North Korea’s proposal for peace treaty with U.S. is nothing new. North Korea has made similar propositions in the past that have been rejected by the U.S. Long-time North Korea watcher Andrei Lankov has written that, if granted, a peace treaty would almost certainly be one exclusively between the U.S. and North Korea, and that this would cause considerable problems for South Korea.
But for North Korea to make the same call in less than a week is unusual; Cha Du-hyeogn, the former security adviser to President Lee Myung-bak believes that North Korea may be is approaching this issue more seriously than before.

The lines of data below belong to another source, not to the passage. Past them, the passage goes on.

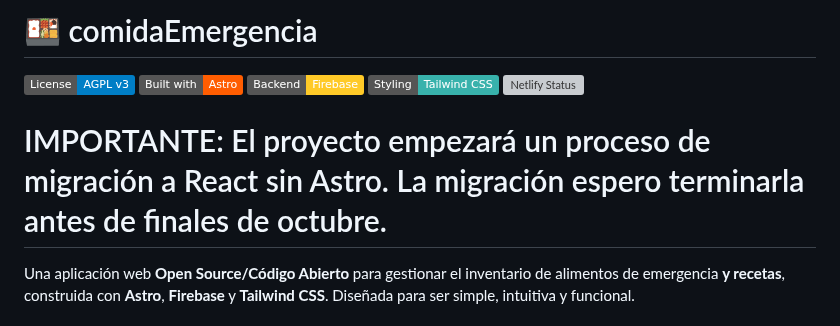
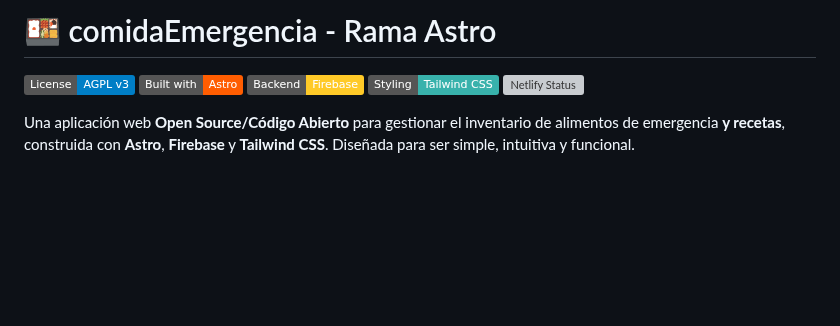
Before and after one commit to Ariel-GonzAguer/comidaEmergencia, a Markdown page: README.md, the part around the change. Rendered like a GitHub page; badges without logos; blank space fills up the shorter version; grey boxes are pictures that could not be loaded.

Commit message:
crear rama para mantener versión Astro

```diff
--- a/README.md
+++ b/README.md
@@ -1,12 +1,10 @@
-# 🍱 comidaEmergencia
+# 🍱 comidaEmergencia - Rama Astro
 
 [![License: AGPL v3](https://img.shields.io/badge/License-AGPL_v3-blue.svg)](https://www.gnu.org/licenses/agpl-3.0)
 [![Astro](https://img.shields.io/badge/Built%20with-Astro-FF5D01?logo=astro&logoColor=white)](https://astro.build/)
 [![Firebase](https://img.shields.io/badge/Backend-Firebase-FFCA28?logo=firebase&logoColor=black)](https://firebase.google.com/)
 [![Tailwind CSS](https://img.shields.io/badge/Styling-Tailwind%20CSS-38B2AC?logo=tailwind-css&logoColor=white)](https://tailwindcss.com/)
 [![Netlify Status](https://api.netlify.com/api/v1/badges/11b85a54-57de-4cc2-968f-5809d09fc3f6/deploy-status)](https://app.netlify.com/projects/comidaemergencia/deploys/deploy-status?branch=main)
-
-# IMPORTANTE: El proyecto empezará un proceso de migración a React sin Astro. La migración espero terminarla antes de finales de octubre.
 
 Una aplicación web **Open Source/Código Abierto** para gestionar el inventario de alimentos de emergencia **y recetas**, construida con **Astro**, **Firebase** y **Tailwind CSS**. Diseñada para ser simple, intuitiva y funcional.
 
```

“They used to make the peace treaty request once every few months,” Cha said. “We can see this as a possible sign that North Korea is serious about holding a conversation with U.S.”
Cha said North Korea’s attempt at peace talk with the U.S. would benefit North Korea no matter how it ends.
“It would be the best scenario for the North Korean government if the conversation with the U.S. resolves the fundamental tension on the Korean Peninsula, as they have stated. North Korea would not have to spend money on expensive weapons programs while holding the door open to hold talks with the U.S.,” he said.
“North Korea has invited the Chinese high-level envoy to the 70th Anniversary of the Worker’s Party of Korea. They are publicly telling the international community that they are ready for a conversation to ease the tension. Should the U.S. refuses to hold talks with North Korea, they would have no choice but to develop further their weapons programs and use this as propaganda. This will enhance North Korea’s domestic cohesion to some extent.”
But in the long term, developing more weapons would only force North Korea to fall into a vicious cycle.
“North Korea is already spending a lot of money on nuclear development and missile programs. It is not only an economic burden for North Korea, but is generating a backlash among the international community and the U.S.”
Cha believes that not even China can stop North Korea’s missile launch, should U.S. deny peace talks.
“Denial of talks would give the regime one more legitimate reason to further develop a more advanced weapons programs. At that point, China would not be able to stop North Korea as the whole situation would look like ‘U.S. turning down North Korea who have already made talk attempts twice in a row.’
“This would be the worst situation for Korean Peninsula,” said Cha.